Algorithmic decision-making under weather uncertainty in atmospheric science field campaigns: a summary

- Indicates paper has been withdrawn from meeting
- Indicates an Award Winner
Tuesday, 4 February 2014: 11:00 AM
Room C202 (The Georgia World Congress Center )
Christopher J. Hanlon, Pennsylvania State Univ., University Park, PA; and A. A. Small III, J. Verlinde, and G. S. Young

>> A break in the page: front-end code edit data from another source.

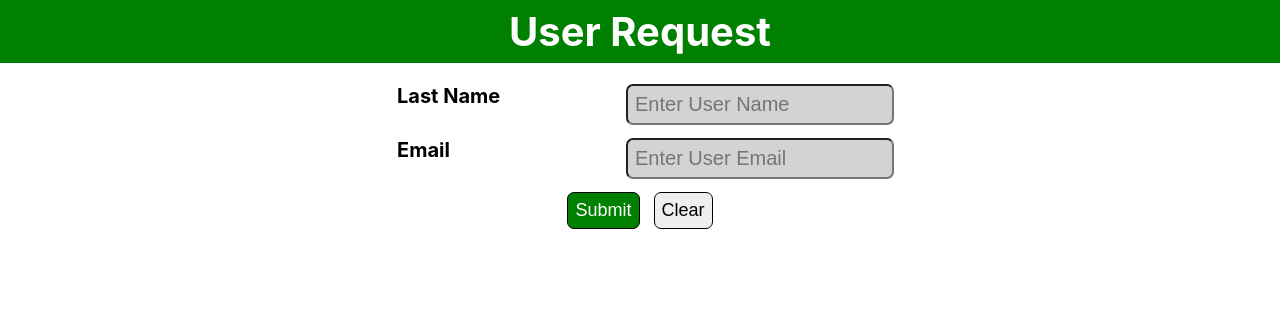
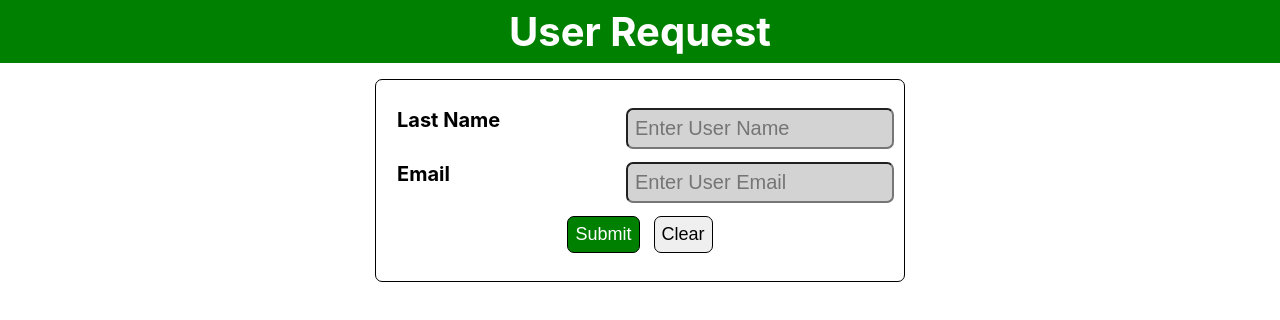
Before and after one commit to bradpritchett/ASCC, a React (Create React App) app: page / in a window 1280 px wide. Shown: the top 320 px of the page. Built offline with nearby package versions, Linux system fonts and the light colour scheme.

Commit message:
Added border to the form

```diff
--- a/src/index.css
+++ b/src/index.css
@@ -22,7 +22,11 @@ h1 {
 
 form {
 	width: 100%;
-	margin: 7px 0;
+	max-width: 500px;
+    margin: 16px auto;
+    padding: 14px;
+    border: 1px solid #000;
+    border-radius: 7px;
 }
 
 form div {
```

Scientists conducting field campaigns in the atmospheric sciences are expected to deploy scarce resources to optimize the amount of data collected. Because resource deployment decisions are typically made under weather uncertainty, decision-makers rely on weather forecasts. Using automated, calibrated, probabilistic weather forecasts, automated decision-making algorithms have shown the ability to outperform the traditional heuristic method of forecasting and decision-making in three atmospheric science field campaigns: the Routine Atmospheric Radiation Measurement (ARM) Aerial Facility (AAF) Clouds with Low Optical Water Depths (CLOWD) Optical Radiative Observations (RACORO) campaign in 2009, the Small Particles in Cirrus (SPartICus) campaign in 2010, and the Deep Convective Clouds and Chemistry (DC3) campaign in 2012. Each field campaign sought different atmospheric phenomena, requiring a different forecasting system for each decision-making algorithm. In each case, retrospective analyses showed that using the automated decision-making algorithm would have increased data yield while reducing the amount of human effort expended on daily forecasting and decision-making. We propose that the use of algorithmic decision-making under weather uncertainty offers added value to human forecasts, statistical forecasts, and numerical weather prediction (NWP) forecasts and a means of integrating human forecasting knowledge with advances in computing.